EXERCISE MATERIAL.
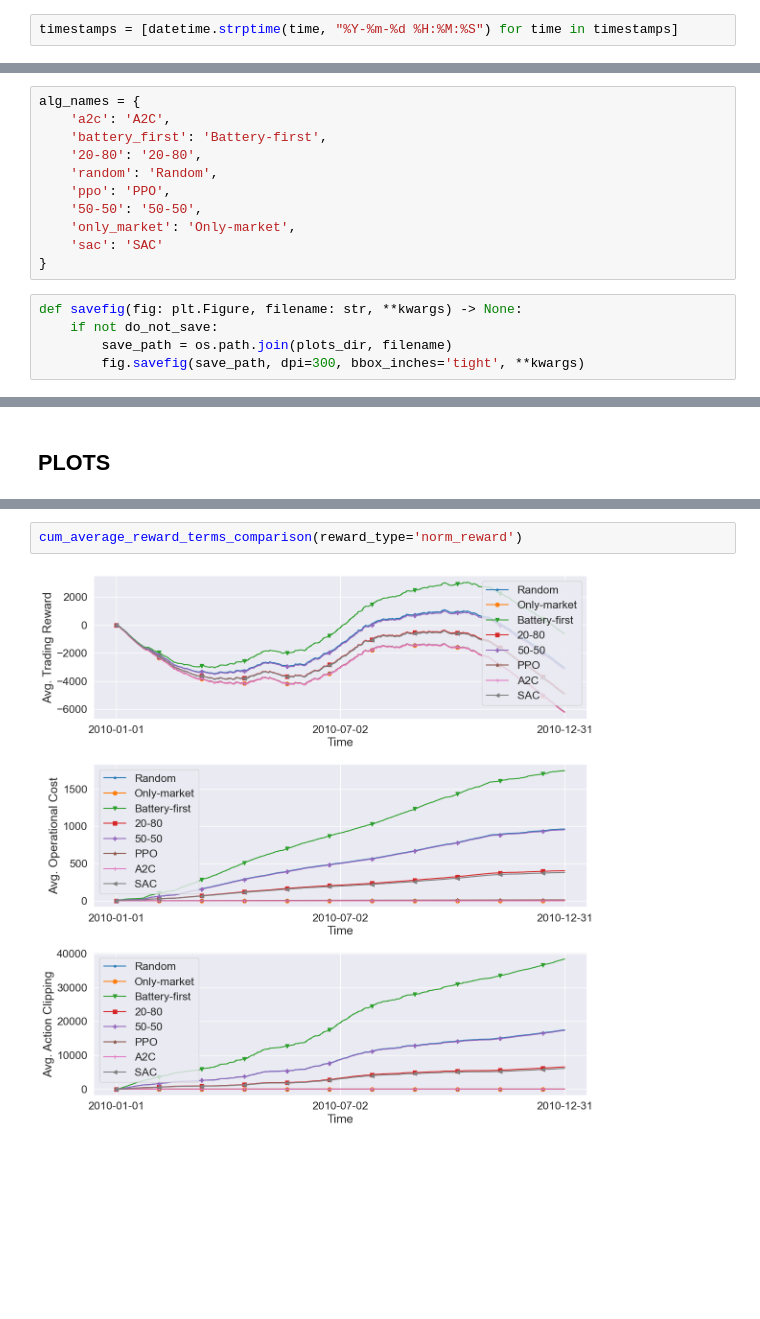
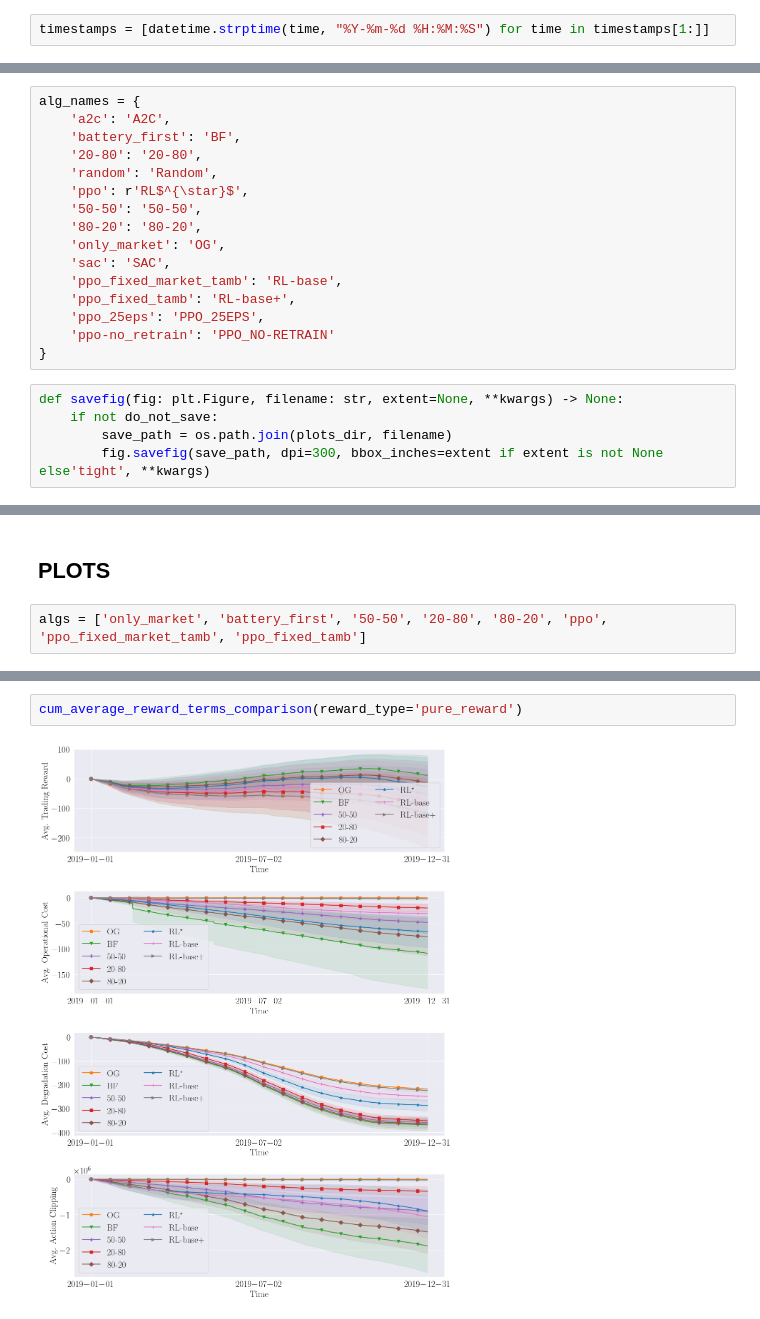
Before and after one commit to Daveonwave/ErNESTO-gym, a Jupyter notebook: examples/single_agent/results_analysis.ipynb, the cells around one changed output, grey strips where cells are left out. Saved outputs shown, nothing was run; the diff lists cells and outputs as text; blank space fills up the shorter version.

```diff
--- a/examples/single_agent/results_analysis.ipynb
+++ b/examples/single_agent/results_analysis.ipynb
@@ -100,2 +123,2 @@ timestamps = pd.read_csv("ernestogym/ernesto/data/demand/dataset.csv", usecols=[
 # %%
-timestamps = [datetime.strptime(time, "%Y-%m-%d %H:%M:%S") for time in timestamps]
+timestamps = [datetime.strptime(time, "%Y-%m-%d %H:%M:%S") for time in timestamps[1:]]
@@ -113,16 +125,21 @@ algs
 # %%
 alg_names = {
     'a2c': 'A2C',
-    'battery_first': 'Battery-first',
+    'battery_first': 'BF',
     '20-80': '20-80',
     'random': 'Random',
-    'ppo': 'PPO',
+    'ppo': r'RL$^{\star}$',
     '50-50': '50-50',
-    'only_market': 'Only-market',
-    'sac': 'SAC'
+    '80-20': '80-20',
+    'only_market': 'OG',
+    'sac': 'SAC',
+    'ppo_fixed_market_tamb': 'RL-base',
+    'ppo_fixed_tamb': 'RL-base+',
+    'ppo_25eps': 'PPO_25EPS',
+    'ppo-no_retrain': 'PPO_NO-RETRAIN'
 }
 # %%
-def savefig(fig: plt.Figure, filename: str, **kwargs) -> None:
+def savefig(fig: plt.Figure, filename: str, extent=None, **kwargs) -> None:
     if not do_not_save:
         save_path = os.path.join(plots_dir, filename)
-        fig.savefig(save_path, dpi=300, bbox_inches='tight', **kwargs)
+        fig.savefig(save_path, dpi=300, bbox_inches=extent if extent is not None else'tight', **kwargs)
@@ -129,2 +148,4 @@ def savefig(fig: plt.Figure, filename: str, **kwargs) -> None:
 # %% [markdown]
 ## PLOTS
+# %%
+algs = ['only_market', 'battery_first', '50-50', '20-80', '80-20', 'ppo', 'ppo_fixed_market_tamb', 'ppo_fixed_tamb']
@@ -201,9 +356,9 @@ def cum_average_reward_terms_comparison(sampling_rate=10, reward_type='weighted_
     savefig(fig, filename='{}-avg_cum_terms_{}.pdf'.format(exp_name, reward_type))
     savefig(fig, filename='{}-avg_cum_terms_{}.png'.format(exp_name, reward_type))
 # %%
-cum_average_reward_terms_comparison(reward_type='norm_reward')
+cum_average_reward_terms_comparison(reward_type='pure_reward')
 # %% [output]
-[figure, old version]
+[figure, new version]
 # %%
 def average_total_reward_with_baseline(sampling_rate=10, reward_type='weighted_reward', baseline='20-80'):
     data = {}
```
Also changed, not shown: parts of 40 cells of this notebook, 47 other files.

DIRECTIONS. Repeat the material above in full and exactly, omitting the pictures.

RESPONSE BOX.
Before and after one commit to Daveonwave/ErNESTO-gym, a Jupyter notebook: examples/single_agent/results_analysis.ipynb, the cells around one changed output, grey strips where cells are left out. Saved outputs shown, nothing was run; the diff lists cells and outputs as text; blank space fills up the shorter version.

```diff
--- a/examples/single_agent/results_analysis.ipynb
+++ b/examples/single_agent/results_analysis.ipynb
@@ -100,2 +123,2 @@ timestamps = pd.read_csv("ernestogym/ernesto/data/demand/dataset.csv", usecols=[
 # %%
-timestamps = [datetime.strptime(time, "%Y-%m-%d %H:%M:%S") for time in timestamps]
+timestamps = [datetime.strptime(time, "%Y-%m-%d %H:%M:%S") for time in timestamps[1:]]
@@ -113,16 +125,21 @@ algs
 # %%
 alg_names = {
     'a2c': 'A2C',
-    'battery_first': 'Battery-first',
+    'battery_first': 'BF',
     '20-80': '20-80',
     'random': 'Random',
-    'ppo': 'PPO',
+    'ppo': r'RL$^{\star}$',
     '50-50': '50-50',
-    'only_market': 'Only-market',
-    'sac': 'SAC'
+    '80-20': '80-20',
+    'only_market': 'OG',
+    'sac': 'SAC',
+    'ppo_fixed_market_tamb': 'RL-base',
+    'ppo_fixed_tamb': 'RL-base+',
+    'ppo_25eps': 'PPO_25EPS',
+    'ppo-no_retrain': 'PPO_NO-RETRAIN'
 }
 # %%
-def savefig(fig: plt.Figure, filename: str, **kwargs) -> None:
+def savefig(fig: plt.Figure, filename: str, extent=None, **kwargs) -> None:
     if not do_not_save:
         save_path = os.path.join(plots_dir, filename)
-        fig.savefig(save_path, dpi=300, bbox_inches='tight', **kwargs)
+        fig.savefig(save_path, dpi=300, bbox_inches=extent if extent is not None else'tight', **kwargs)
@@ -129,2 +148,4 @@ def savefig(fig: plt.Figure, filename: str, **kwargs) -> None:
 # %% [markdown]
 ## PLOTS
+# %%
+algs = ['only_market', 'battery_first', '50-50', '20-80', '80-20', 'ppo', 'ppo_fixed_market_tamb', 'ppo_fixed_tamb']
@@ -201,9 +356,9 @@ def cum_average_reward_terms_comparison(sampling_rate=10, reward_type='weighted_
     savefig(fig, filename='{}-avg_cum_terms_{}.pdf'.format(exp_name, reward_type))
     savefig(fig, filename='{}-avg_cum_terms_{}.png'.format(exp_name, reward_type))
 # %%
-cum_average_reward_terms_comparison(reward_type='norm_reward')
+cum_average_reward_terms_comparison(reward_type='pure_reward')
 # %% [output]
-[figure, old version]
+[figure, new version]
 # %%
 def average_total_reward_with_baseline(sampling_rate=10, reward_type='weighted_reward', baseline='20-80'):
     data = {}
```
Also changed, not shown: parts of 40 cells of this notebook, 47 other files.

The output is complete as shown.